- [Extracted material]:

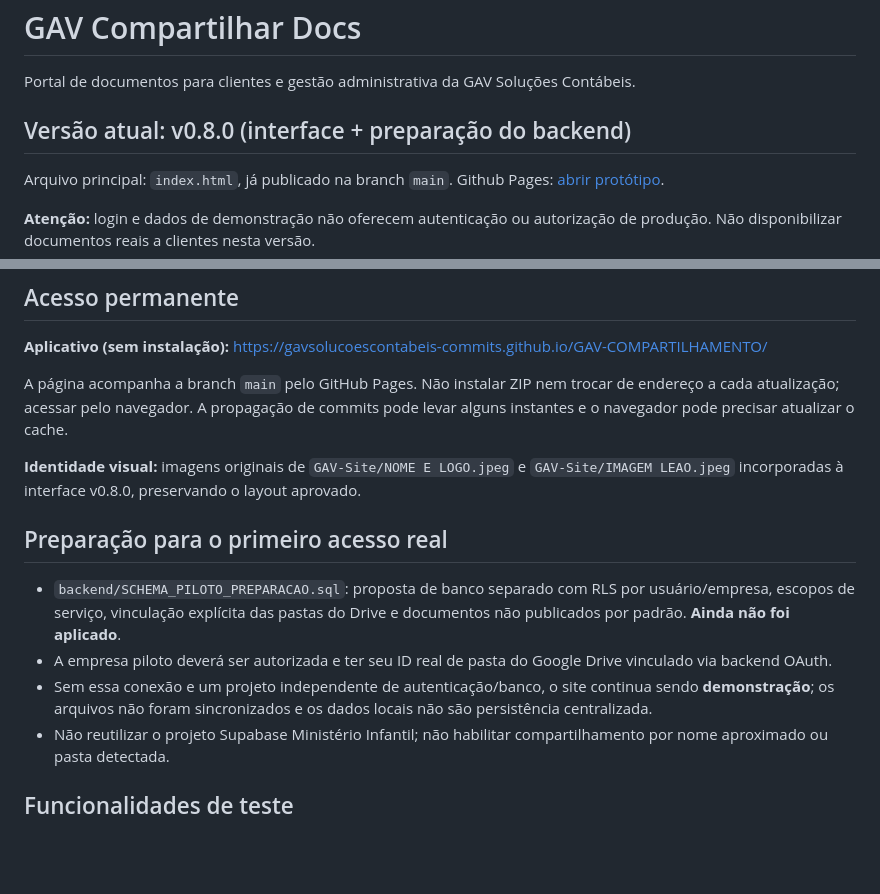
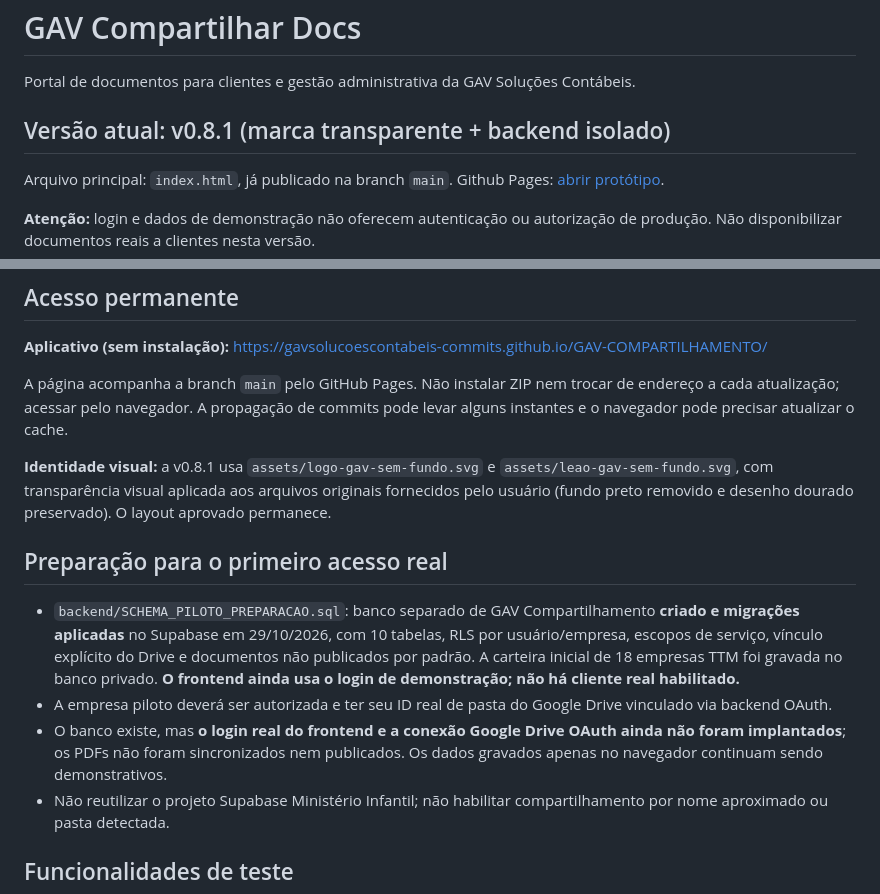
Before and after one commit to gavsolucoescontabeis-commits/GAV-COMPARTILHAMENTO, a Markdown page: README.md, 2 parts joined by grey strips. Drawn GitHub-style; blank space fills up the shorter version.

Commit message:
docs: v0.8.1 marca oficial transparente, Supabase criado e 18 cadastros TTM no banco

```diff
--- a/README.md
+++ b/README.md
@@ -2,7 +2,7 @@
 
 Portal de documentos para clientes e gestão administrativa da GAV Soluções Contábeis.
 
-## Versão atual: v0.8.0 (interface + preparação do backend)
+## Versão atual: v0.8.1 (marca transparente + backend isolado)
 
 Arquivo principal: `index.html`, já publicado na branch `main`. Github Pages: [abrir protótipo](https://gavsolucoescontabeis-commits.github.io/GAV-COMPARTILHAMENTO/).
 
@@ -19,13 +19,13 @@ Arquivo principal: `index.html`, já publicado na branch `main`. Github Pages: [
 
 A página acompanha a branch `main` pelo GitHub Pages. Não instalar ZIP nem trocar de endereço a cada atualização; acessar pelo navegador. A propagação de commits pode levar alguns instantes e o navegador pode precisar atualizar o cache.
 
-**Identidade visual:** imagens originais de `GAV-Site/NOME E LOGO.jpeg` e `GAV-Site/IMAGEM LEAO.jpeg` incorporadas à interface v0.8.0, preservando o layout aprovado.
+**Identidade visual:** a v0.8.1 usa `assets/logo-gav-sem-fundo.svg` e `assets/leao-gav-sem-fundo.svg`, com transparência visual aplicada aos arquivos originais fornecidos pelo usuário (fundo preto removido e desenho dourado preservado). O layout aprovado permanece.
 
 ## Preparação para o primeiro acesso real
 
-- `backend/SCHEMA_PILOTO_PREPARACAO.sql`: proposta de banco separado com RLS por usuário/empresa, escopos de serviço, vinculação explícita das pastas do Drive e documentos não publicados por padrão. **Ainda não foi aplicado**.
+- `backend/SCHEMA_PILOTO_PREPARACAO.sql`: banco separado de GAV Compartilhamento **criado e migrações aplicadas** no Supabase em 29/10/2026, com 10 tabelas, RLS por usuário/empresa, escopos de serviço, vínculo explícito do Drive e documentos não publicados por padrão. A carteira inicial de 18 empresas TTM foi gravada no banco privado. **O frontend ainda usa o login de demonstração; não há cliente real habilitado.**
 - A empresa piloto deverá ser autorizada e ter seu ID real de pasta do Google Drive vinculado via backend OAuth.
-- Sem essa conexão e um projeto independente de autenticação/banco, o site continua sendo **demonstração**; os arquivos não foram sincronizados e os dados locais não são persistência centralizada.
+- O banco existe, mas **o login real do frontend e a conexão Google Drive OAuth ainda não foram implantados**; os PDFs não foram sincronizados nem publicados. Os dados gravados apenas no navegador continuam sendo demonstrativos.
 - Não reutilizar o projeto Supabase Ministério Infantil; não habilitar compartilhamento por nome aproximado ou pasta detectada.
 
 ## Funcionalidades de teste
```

- [What is required]:
Tally up the lines in the data that hold the word "README". Only the total should be given.

- [Solved problem]:
3